## AIM OF THE EXERCISE:
Once you have checked each line below, report only the number of lines that contain the word "print".

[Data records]
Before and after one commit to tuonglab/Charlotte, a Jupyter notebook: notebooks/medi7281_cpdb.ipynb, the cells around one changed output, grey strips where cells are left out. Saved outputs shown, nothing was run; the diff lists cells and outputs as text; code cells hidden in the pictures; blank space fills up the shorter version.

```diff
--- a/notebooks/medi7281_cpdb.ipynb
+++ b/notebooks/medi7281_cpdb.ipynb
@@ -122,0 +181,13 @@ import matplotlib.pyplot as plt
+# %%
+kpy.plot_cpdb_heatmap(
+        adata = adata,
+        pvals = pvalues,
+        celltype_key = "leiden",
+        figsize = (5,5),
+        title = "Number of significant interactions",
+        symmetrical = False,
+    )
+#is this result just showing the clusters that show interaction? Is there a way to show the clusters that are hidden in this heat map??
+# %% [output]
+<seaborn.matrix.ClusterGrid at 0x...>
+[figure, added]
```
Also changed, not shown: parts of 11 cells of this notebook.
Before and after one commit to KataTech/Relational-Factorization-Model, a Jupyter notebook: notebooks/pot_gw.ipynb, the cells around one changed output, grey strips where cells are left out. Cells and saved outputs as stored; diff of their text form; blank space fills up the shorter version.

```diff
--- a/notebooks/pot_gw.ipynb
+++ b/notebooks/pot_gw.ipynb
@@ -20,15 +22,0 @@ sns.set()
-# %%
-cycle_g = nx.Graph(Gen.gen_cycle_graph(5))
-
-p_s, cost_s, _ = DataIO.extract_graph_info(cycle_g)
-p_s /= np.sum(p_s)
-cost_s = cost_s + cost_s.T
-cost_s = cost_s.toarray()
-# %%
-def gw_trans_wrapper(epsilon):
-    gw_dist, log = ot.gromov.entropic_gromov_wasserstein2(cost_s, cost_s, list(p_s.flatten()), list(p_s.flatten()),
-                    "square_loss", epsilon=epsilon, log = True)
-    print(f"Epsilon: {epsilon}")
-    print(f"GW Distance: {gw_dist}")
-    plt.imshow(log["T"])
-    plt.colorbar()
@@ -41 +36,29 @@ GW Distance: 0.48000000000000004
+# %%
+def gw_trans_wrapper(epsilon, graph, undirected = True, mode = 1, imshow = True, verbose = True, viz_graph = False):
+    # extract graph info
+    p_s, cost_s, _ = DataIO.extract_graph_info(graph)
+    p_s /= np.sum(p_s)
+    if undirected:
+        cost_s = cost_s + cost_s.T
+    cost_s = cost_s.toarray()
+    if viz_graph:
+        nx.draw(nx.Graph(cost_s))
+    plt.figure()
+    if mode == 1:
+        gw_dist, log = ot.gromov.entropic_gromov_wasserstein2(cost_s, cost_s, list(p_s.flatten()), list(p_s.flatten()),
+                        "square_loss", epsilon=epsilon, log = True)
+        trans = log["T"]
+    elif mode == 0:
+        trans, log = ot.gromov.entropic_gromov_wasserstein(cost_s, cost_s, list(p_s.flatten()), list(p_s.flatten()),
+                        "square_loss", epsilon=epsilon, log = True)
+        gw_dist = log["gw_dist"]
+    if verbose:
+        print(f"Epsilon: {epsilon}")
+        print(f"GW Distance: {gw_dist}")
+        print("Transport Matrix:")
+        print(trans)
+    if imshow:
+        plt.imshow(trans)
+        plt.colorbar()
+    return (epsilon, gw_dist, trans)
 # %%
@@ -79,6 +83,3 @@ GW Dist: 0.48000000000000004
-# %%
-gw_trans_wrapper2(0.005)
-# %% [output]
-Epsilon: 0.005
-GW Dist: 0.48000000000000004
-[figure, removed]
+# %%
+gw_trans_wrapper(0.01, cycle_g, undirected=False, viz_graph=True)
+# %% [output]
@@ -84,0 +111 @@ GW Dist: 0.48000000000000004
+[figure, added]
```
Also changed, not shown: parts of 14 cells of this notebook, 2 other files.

## THE COMPLETED TASK:
6